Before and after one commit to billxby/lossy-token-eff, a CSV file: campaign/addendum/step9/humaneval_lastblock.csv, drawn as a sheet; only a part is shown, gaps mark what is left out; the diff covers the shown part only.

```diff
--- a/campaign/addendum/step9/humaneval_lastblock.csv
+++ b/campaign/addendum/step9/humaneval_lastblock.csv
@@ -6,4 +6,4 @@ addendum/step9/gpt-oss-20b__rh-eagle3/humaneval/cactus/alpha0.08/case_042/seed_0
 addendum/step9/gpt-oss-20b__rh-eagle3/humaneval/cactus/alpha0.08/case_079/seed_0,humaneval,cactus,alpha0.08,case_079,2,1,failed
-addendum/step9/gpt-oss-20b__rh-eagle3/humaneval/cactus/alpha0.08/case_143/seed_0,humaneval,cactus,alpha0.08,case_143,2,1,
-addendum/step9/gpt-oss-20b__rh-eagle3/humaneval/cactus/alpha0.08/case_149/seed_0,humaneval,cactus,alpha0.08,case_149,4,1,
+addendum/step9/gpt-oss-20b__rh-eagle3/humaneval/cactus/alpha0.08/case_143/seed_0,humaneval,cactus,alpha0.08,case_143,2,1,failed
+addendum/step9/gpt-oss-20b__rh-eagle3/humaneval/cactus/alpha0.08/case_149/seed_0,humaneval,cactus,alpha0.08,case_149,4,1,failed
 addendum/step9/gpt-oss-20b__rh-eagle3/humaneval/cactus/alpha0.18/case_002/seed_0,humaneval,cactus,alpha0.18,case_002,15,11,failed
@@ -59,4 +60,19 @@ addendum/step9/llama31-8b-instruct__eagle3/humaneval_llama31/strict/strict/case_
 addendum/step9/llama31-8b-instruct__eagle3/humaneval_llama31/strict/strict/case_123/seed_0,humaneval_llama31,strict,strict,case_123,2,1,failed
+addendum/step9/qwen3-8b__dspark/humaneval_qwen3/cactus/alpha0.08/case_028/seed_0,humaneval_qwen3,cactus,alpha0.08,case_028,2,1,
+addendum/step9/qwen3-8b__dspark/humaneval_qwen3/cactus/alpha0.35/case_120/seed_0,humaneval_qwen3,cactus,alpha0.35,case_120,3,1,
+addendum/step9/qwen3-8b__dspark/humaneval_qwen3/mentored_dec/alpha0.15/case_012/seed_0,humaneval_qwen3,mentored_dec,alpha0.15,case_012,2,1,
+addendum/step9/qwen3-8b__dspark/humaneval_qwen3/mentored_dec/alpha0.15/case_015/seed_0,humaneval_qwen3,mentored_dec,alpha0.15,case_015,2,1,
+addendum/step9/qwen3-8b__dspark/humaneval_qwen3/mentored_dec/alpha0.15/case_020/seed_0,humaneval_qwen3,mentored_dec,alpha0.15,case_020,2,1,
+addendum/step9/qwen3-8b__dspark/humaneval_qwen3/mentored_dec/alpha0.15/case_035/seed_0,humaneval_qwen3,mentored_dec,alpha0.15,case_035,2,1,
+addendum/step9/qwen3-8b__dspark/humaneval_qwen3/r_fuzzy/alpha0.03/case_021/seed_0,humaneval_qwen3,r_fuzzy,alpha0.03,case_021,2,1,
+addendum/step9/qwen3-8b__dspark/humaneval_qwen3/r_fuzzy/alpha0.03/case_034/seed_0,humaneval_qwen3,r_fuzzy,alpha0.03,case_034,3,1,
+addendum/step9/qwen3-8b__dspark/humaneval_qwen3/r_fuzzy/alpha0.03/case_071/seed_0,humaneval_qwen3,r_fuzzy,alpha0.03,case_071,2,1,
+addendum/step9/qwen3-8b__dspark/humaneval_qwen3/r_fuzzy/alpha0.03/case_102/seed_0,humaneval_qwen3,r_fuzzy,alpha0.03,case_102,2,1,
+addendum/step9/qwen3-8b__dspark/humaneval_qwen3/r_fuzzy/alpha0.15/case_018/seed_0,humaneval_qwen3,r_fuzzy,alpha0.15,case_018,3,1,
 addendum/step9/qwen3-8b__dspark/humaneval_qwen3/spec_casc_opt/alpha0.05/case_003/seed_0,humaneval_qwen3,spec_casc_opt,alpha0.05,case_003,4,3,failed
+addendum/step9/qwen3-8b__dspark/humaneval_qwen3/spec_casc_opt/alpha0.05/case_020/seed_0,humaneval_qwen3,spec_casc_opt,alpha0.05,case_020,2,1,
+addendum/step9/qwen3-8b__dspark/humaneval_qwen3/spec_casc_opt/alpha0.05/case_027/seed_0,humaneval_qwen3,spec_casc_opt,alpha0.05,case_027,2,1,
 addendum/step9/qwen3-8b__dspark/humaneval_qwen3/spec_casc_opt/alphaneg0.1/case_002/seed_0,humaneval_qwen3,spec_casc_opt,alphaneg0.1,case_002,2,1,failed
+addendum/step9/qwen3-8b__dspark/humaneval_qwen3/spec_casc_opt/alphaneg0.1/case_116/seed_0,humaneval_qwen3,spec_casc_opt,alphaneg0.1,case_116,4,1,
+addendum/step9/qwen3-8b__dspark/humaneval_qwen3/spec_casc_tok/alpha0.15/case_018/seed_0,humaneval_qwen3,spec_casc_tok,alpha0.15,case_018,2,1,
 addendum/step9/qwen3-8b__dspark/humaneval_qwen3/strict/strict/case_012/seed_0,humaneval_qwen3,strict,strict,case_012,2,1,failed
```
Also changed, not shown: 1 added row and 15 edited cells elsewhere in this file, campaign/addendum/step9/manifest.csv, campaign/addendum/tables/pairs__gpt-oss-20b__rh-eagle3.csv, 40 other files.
_____
PROBLEM REQUIREMENTS ->
Print all the entries exactly as written.

SOLUTION TO THE EXERCISE ->
Before and after one commit to billxby/lossy-token-eff, a CSV file: campaign/addendum/step9/humaneval_lastblock.csv, drawn as a sheet; only a part is shown, gaps mark what is left out; the diff covers the shown part only.

```diff
--- a/campaign/addendum/step9/humaneval_lastblock.csv
+++ b/campaign/addendum/step9/humaneval_lastblock.csv
@@ -6,4 +6,4 @@ addendum/step9/gpt-oss-20b__rh-eagle3/humaneval/cactus/alpha0.08/case_042/seed_0
 addendum/step9/gpt-oss-20b__rh-eagle3/humaneval/cactus/alpha0.08/case_079/seed_0,humaneval,cactus,alpha0.08,case_079,2,1,failed
-addendum/step9/gpt-oss-20b__rh-eagle3/humaneval/cactus/alpha0.08/case_143/seed_0,humaneval,cactus,alpha0.08,case_143,2,1,
-addendum/step9/gpt-oss-20b__rh-eagle3/humaneval/cactus/alpha0.08/case_149/seed_0,humaneval,cactus,alpha0.08,case_149,4,1,
+addendum/step9/gpt-oss-20b__rh-eagle3/humaneval/cactus/alpha0.08/case_143/seed_0,humaneval,cactus,alpha0.08,case_143,2,1,failed
+addendum/step9/gpt-oss-20b__rh-eagle3/humaneval/cactus/alpha0.08/case_149/seed_0,humaneval,cactus,alpha0.08,case_149,4,1,failed
 addendum/step9/gpt-oss-20b__rh-eagle3/humaneval/cactus/alpha0.18/case_002/seed_0,humaneval,cactus,alpha0.18,case_002,15,11,failed
@@ -59,4 +60,19 @@ addendum/step9/llama31-8b-instruct__eagle3/humaneval_llama31/strict/strict/case_
 addendum/step9/llama31-8b-instruct__eagle3/humaneval_llama31/strict/strict/case_123/seed_0,humaneval_llama31,strict,strict,case_123,2,1,failed
+addendum/step9/qwen3-8b__dspark/humaneval_qwen3/cactus/alpha0.08/case_028/seed_0,humaneval_qwen3,cactus,alpha0.08,case_028,2,1,
+addendum/step9/qwen3-8b__dspark/humaneval_qwen3/cactus/alpha0.35/case_120/seed_0,humaneval_qwen3,cactus,alpha0.35,case_120,3,1,
+addendum/step9/qwen3-8b__dspark/humaneval_qwen3/mentored_dec/alpha0.15/case_012/seed_0,humaneval_qwen3,mentored_dec,alpha0.15,case_012,2,1,
+addendum/step9/qwen3-8b__dspark/humaneval_qwen3/mentored_dec/alpha0.15/case_015/seed_0,humaneval_qwen3,mentored_dec,alpha0.15,case_015,2,1,
+addendum/step9/qwen3-8b__dspark/humaneval_qwen3/mentored_dec/alpha0.15/case_020/seed_0,humaneval_qwen3,mentored_dec,alpha0.15,case_020,2,1,
+addendum/step9/qwen3-8b__dspark/humaneval_qwen3/mentored_dec/alpha0.15/case_035/seed_0,humaneval_qwen3,mentored_dec,alpha0.15,case_035,2,1,
+addendum/step9/qwen3-8b__dspark/humaneval_qwen3/r_fuzzy/alpha0.03/case_021/seed_0,humaneval_qwen3,r_fuzzy,alpha0.03,case_021,2,1,
+addendum/step9/qwen3-8b__dspark/humaneval_qwen3/r_fuzzy/alpha0.03/case_034/seed_0,humaneval_qwen3,r_fuzzy,alpha0.03,case_034,3,1,
+addendum/step9/qwen3-8b__dspark/humaneval_qwen3/r_fuzzy/alpha0.03/case_071/seed_0,humaneval_qwen3,r_fuzzy,alpha0.03,case_071,2,1,
+addendum/step9/qwen3-8b__dspark/humaneval_qwen3/r_fuzzy/alpha0.03/case_102/seed_0,humaneval_qwen3,r_fuzzy,alpha0.03,case_102,2,1,
+addendum/step9/qwen3-8b__dspark/humaneval_qwen3/r_fuzzy/alpha0.15/case_018/seed_0,humaneval_qwen3,r_fuzzy,alpha0.15,case_018,3,1,
 addendum/step9/qwen3-8b__dspark/humaneval_qwen3/spec_casc_opt/alpha0.05/case_003/seed_0,humaneval_qwen3,spec_casc_opt,alpha0.05,case_003,4,3,failed
+addendum/step9/qwen3-8b__dspark/humaneval_qwen3/spec_casc_opt/alpha0.05/case_020/seed_0,humaneval_qwen3,spec_casc_opt,alpha0.05,case_020,2,1,
+addendum/step9/qwen3-8b__dspark/humaneval_qwen3/spec_casc_opt/alpha0.05/case_027/seed_0,humaneval_qwen3,spec_casc_opt,alpha0.05,case_027,2,1,
 addendum/step9/qwen3-8b__dspark/humaneval_qwen3/spec_casc_opt/alphaneg0.1/case_002/seed_0,humaneval_qwen3,spec_casc_opt,alphaneg0.1,case_002,2,1,failed
+addendum/step9/qwen3-8b__dspark/humaneval_qwen3/spec_casc_opt/alphaneg0.1/case_116/seed_0,humaneval_qwen3,spec_casc_opt,alphaneg0.1,case_116,4,1,
+addendum/step9/qwen3-8b__dspark/humaneval_qwen3/spec_casc_tok/alpha0.15/case_018/seed_0,humaneval_qwen3,spec_casc_tok,alpha0.15,case_018,2,1,
 addendum/step9/qwen3-8b__dspark/humaneval_qwen3/strict/strict/case_012/seed_0,humaneval_qwen3,strict,strict,case_012,2,1,failed
```
Also changed, not shown: 1 added row and 15 edited cells elsewhere in this file, campaign/addendum/step9/manifest.csv, campaign/addendum/tables/pairs__gpt-oss-20b__rh-eagle3.csv, 40 other files.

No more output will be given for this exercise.